Gene Delivery



    Gene delivery has the potential to positively impact any disease caused by errant genes, such as cancer[2] and regenerative medicine.[3]  Our specific application is in altering responses of macrophages and fibroblasts to impact the fate of implanted biomaterials. Several challenges exist in escorting DNA from the blood stream to the cell nucleus. These include: extravasation out of the circulatory system, binding to specific cells, endolysosomal escape, localizing in the nucleus, and unpackaging. 



    We are interested in understanding how material properties impact each of these challenges to better understand how the host responds to biomaterials. Synthesis of novel libraries of materials carefully constructed to interrogate material properties sequentially, along with the development of new targeting moietites enables us to develop superior polymers for gene delivery.

Figure 1.  Polyplexes form spontaneously when mixing polycations with DNA through electrostatic interactions.[1]

Current Students

Yanhua Huang, Materials Science & Engineering Ph.D. student


  1. 1.D. W. Pack, A. S. Hoffman, S. Pun, P. S. Stayton. Design and development of polymers for gene delivery, Nature Reviews Drug Discovery 2005, 4, 581.

  2. 2.A. El-Aneed An overview of current delivery systems in cancer gene therapy, Journal of Controlled Release 2004, 94, 1.

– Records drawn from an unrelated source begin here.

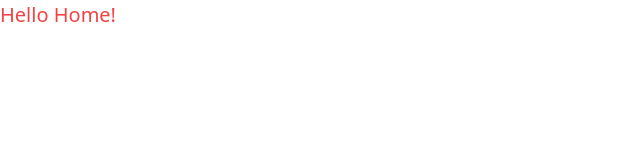
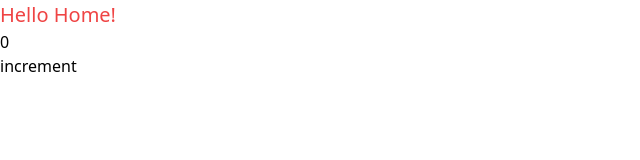
Before and after one commit to mrleidesen/vue3-tailwind-template, a Vue app: page /#/ in a window 1280 px wide. Shown: the top 160 px of the page, without its empty margins (0-640 px from the left). Built offline with nearby package versions, Linux system fonts and the light colour scheme.

Commit message:
feat: add typescript

```diff
--- a/index.html
+++ b/index.html
@@ -8,6 +8,6 @@
   </head>
   <body>
     <div id="app"></div>
-    <script type="module" src="/src/main.js"></script>
+    <script type="module" src="/src/main.ts"></script>
   </body>
 </html>
--- /dev/null
+++ b/src/env.d.ts
@@ -0,0 +1,8 @@
+/// <reference types="vite/client" />
+
+declare module "*.vue" {
+  import type { DefineComponent } from "vue";
+  // eslint-disable-next-line @typescript-eslint/no-explicit-any, @typescript-eslint/ban-types
+  const component: DefineComponent<{}, {}, any>;
+  export default component;
+}
--- a/src/views/HomePage.vue
+++ b/src/views/HomePage.vue
@@ -1,3 +1,24 @@
 <template>
   <h1 class="text-red-500 text-[20px]">Hello Home!</h1>
+  <p>{{ count }}</p>
+  <button @click="increment">increment</button>
 </template>
+
+<script lang="ts">
+import { defineComponent, ref } from "vue";
+
+export default defineComponent({
+  setup() {
+    const count = ref<number>(0);
+
+    const increment = () => {
+      count.value++;
+    };
+
+    return {
+      count,
+      increment,
+    };
+  },
+});
+</script>
--- a/vite.config.js
+++ /dev/null
@@ -1,14 +0,0 @@
-import path from 'path'
-
-import { defineConfig } from 'vite'
-import vue from '@vitejs/plugin-vue'
-
-// https://vitejs.dev/config/
-export default defineConfig({
-  plugins: [vue()],
-  resolve: {
-    alias: {
-      "@": path.resolve(__dirname, "src/")
-    }
-  }
-})
--- /dev/null
+++ b/vite.config.ts
@@ -0,0 +1,14 @@
+import * as path from "path";
+
+import { defineConfig } from "vite";
+import vue from "@vitejs/plugin-vue";
+
+// https://vitejs.dev/config/
+export default defineConfig({
+  plugins: [vue()],
+  resolve: {
+    alias: {
+      "@": path.resolve(__dirname, "src/"),
+    },
+  },
+});
```
Also changed, not shown: jsconfig.json (deleted, +0 -9 lines), package.json (+5 -2 lines), tsconfig.json (added, +21 -0 lines), tsconfig.node.json (added, +8 -0 lines), src/main.ts (renamed from src/main.js), src/router/index.ts (renamed from src/router/index.js), 1 other file (tests, documents, lock files or other folders).
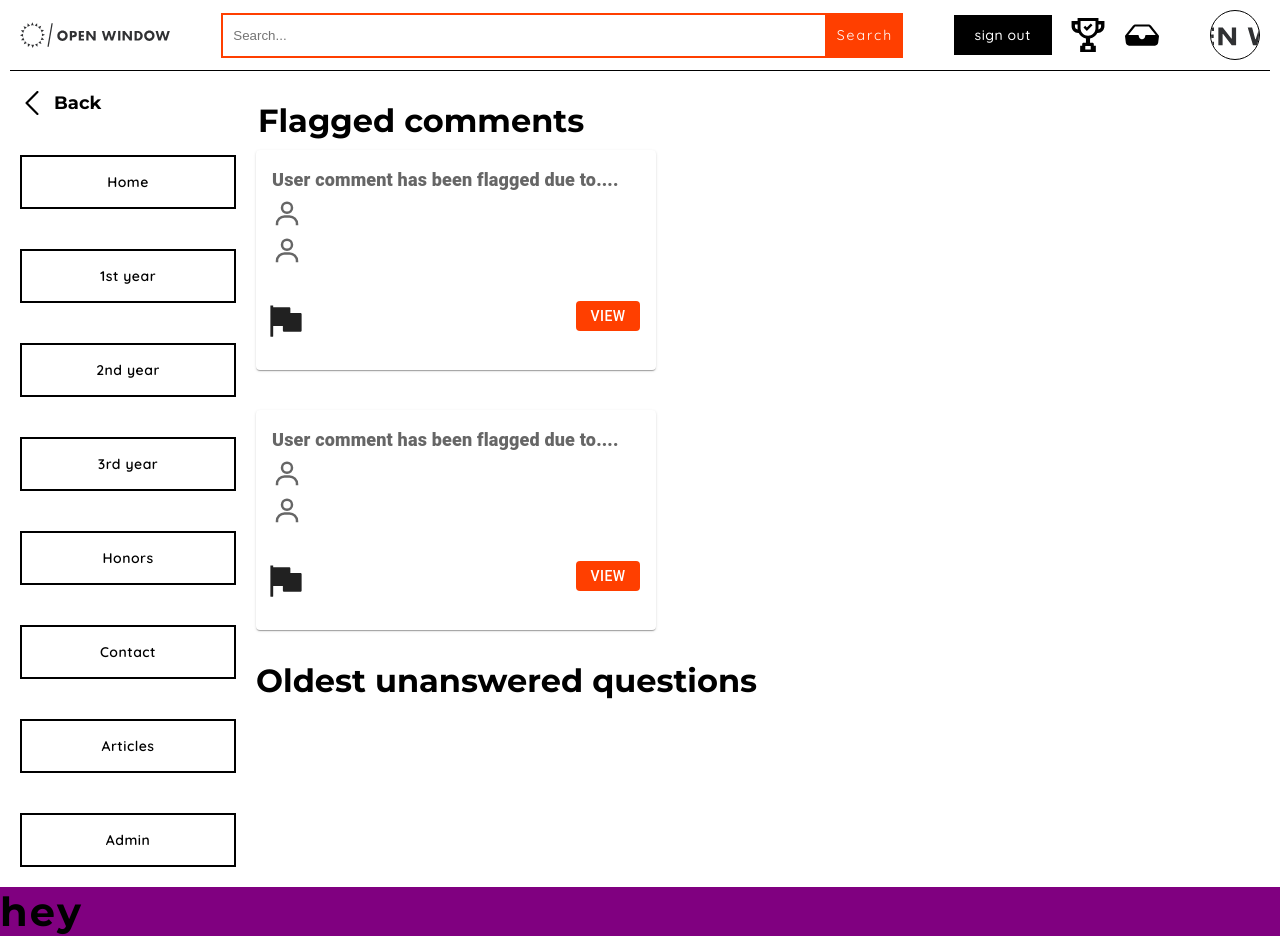
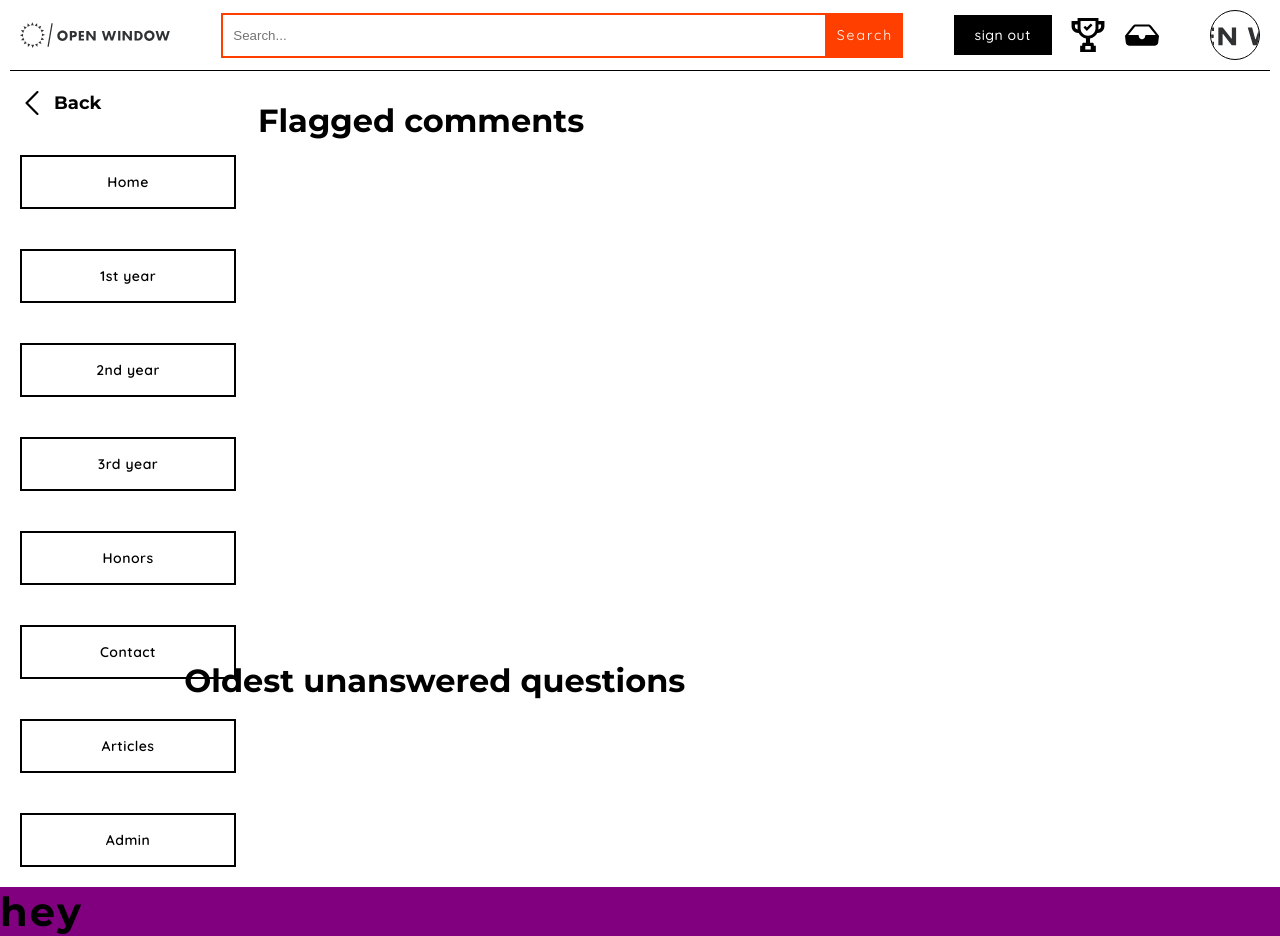
Before and after one commit to LeandervanAarde26/openwindowoverflow, a React (Create React App) app in the folder client/: page /Admin in a window 1280 px wide. Built offline with nearby package versions, Linux system fonts and the light colour scheme.

Commit message:
removed component
Component has been removed that uses material

```diff
--- a/client/src/Components/FlaggedComment/FlaggedComment.component.jsx
+++ b/client/src/Components/FlaggedComment/FlaggedComment.component.jsx
@@ -1,56 +1,56 @@
-import * as React from "react";
-import Box from "@mui/material/Box";
-import Card from "@mui/material/Card";
-import CardActions from "@mui/material/CardActions";
-import CardContent from "@mui/material/CardContent";
-import Button from "@mui/material/Button";
-import Typography from "@mui/material/Typography";
-import { BiUser } from "react-icons/bi";
-import styles from "./FlaggedComment.module.scss";
-import { AiFillFlag } from "react-icons/ai";
+// import * as React from "react";
+// import Box from "@mui/material/Box";
+// import Card from "@mui/material/Card";
+// import CardActions from "@mui/material/CardActions";
+// import CardContent from "@mui/material/CardContent";
+// import Button from "@mui/material/Button";
+// import Typography from "@mui/material/Typography";
+// import { BiUser } from "react-icons/bi";
+// import styles from "./FlaggedComment.module.scss";
+// import { AiFillFlag } from "react-icons/ai";
 
-const bull = (
-  <Box
-    component="span"
-    sx={{ display: "inline-block", mx: "2px", transform: "scale(0.8)" }}
-  >
-    •
-  </Box>
-);
+// const bull = (
+//   <Box
+//     component="span"
+//     sx={{ display: "inline-block", mx: "2px", transform: "scale(0.8)" }}
+//   >
+//     •
+//   </Box>
+// );
 
-export default function BasicCard() {
-  return (
-    <Card sx={{ width: 400, height: 220, marginBottom: 5 }}>
-      <CardContent>
-        <Typography
-          sx={{ fontSize: 18, fontWeight: 900 }}
-          color="text.secondary"
-          gutterBottom
-        >
-          User comment has been flagged due to....
-        </Typography>
-        <Typography variant="h5" component="div"></Typography>
-        <Typography sx={{ mb: 1.5 }} color="text.secondary">
-          <BiUser style={{ height: "30px", width: "30px" }} />
+// export default function BasicCard() {
+//   return (
+//     <Card sx={{ width: 400, height: 220, marginBottom: 5 }}>
+//       <CardContent>
+//         <Typography
+//           sx={{ fontSize: 18, fontWeight: 900 }}
+//           color="text.secondary"
+//           gutterBottom
+//         >
+//           User comment has been flagged due to....
+//         </Typography>
+//         <Typography variant="h5" component="div"></Typography>
+//         <Typography sx={{ mb: 1.5 }} color="text.secondary">
+//           <BiUser style={{ height: "30px", width: "30px" }} />
 
-          <br />
-          <BiUser style={{ height: "30px", width: "30px" }} />
-        </Typography>
-      </CardContent>
-      <AiFillFlag style={{ height: " 40px", width: "40px", marginLeft: 10 }} />
-      <Button
-        className="view-btn"
-        sx={{
-          float: "right",
-          color: " white",
-          height: 30,
-          width: 40,
-          backgroundColor: "#FF3F00",
-          marginRight: 2,
-        }}
-      >
-        View
-      </Button>
-    </Card>
-  );
-}
+//           <br />
+//           <BiUser style={{ height: "30px", width: "30px" }} />
+//         </Typography>
+//       </CardContent>
+//       <AiFillFlag style={{ height: " 40px", width: "40px", marginLeft: 10 }} />
+//       <Button
+//         className="view-btn"
+//         sx={{
+//           float: "right",
+//           color: " white",
+//           height: 30,
+//           width: 40,
+//           backgroundColor: "#FF3F00",
+//           marginRight: 2,
+//         }}
+//       >
+//         View
+//       </Button>
+//     </Card>
+//   );
+// }
--- a/client/src/Routes/Admin/Admin.route.jsx
+++ b/client/src/Routes/Admin/Admin.route.jsx
@@ -13,8 +13,8 @@ const AdminRoute = () => {
           <h2 style={{ marginLeft: 2, marginTop: 30, marginBottom: 10 }}>
             Flagged comments
           </h2>
-          <FlaggedComment />
-          <FlaggedComment />
+          {/* <FlaggedComment />
+          <FlaggedComment /> */}
         </div>
         <div>
           <h2 style={{ marginTop: 590, marginLeft: -400 }}>
--- a/client/src/Routes/Components/Components.js
+++ b/client/src/Routes/Components/Components.js
@@ -16,14 +16,12 @@ const Components = () => {
     <div className={styles.container}>
 
       {/* <SideNavigation/> */}
-
-      <ValidationComplete/>
-        {/* <PostAnswer/> */}
-        {/* <ArticlesFilterContainer/> */}
-        {/* <MyQuestionsAnswers/> */}
-        {/* <ArticlesFilter/> */}
-        {/* <Answers/> */}
-
+      {/* <ValidationComplete/> */}
+      {/* <PostAnswer/> */}
+      {/* <ArticlesFilterContainer/> */}
+      {/* <MyQuestionsAnswers/> */}
+      {/* <ArticlesFilter/> */}
+      {/* <Answers/> */}
       {/* <RightContainer/> */}
 
     </div>
--- a/client/src/Routes/Register/Register.route.jsx
+++ b/client/src/Routes/Register/Register.route.jsx
@@ -108,9 +108,7 @@ const Register = () => {
     return (
         <div className={styles.outer}>
             <div className={styles.left}>
-
                 <h2 className={styles.heading}>Sign Up</h2>
-
                 <div className={styles.previewContainer}>
                         <img
                             src={profileImage}
```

  3. 3.K. R. Cutroneo Gene therapy for tissue regeneration, Journal of Cellular Biochemistry 2002, 88, 418.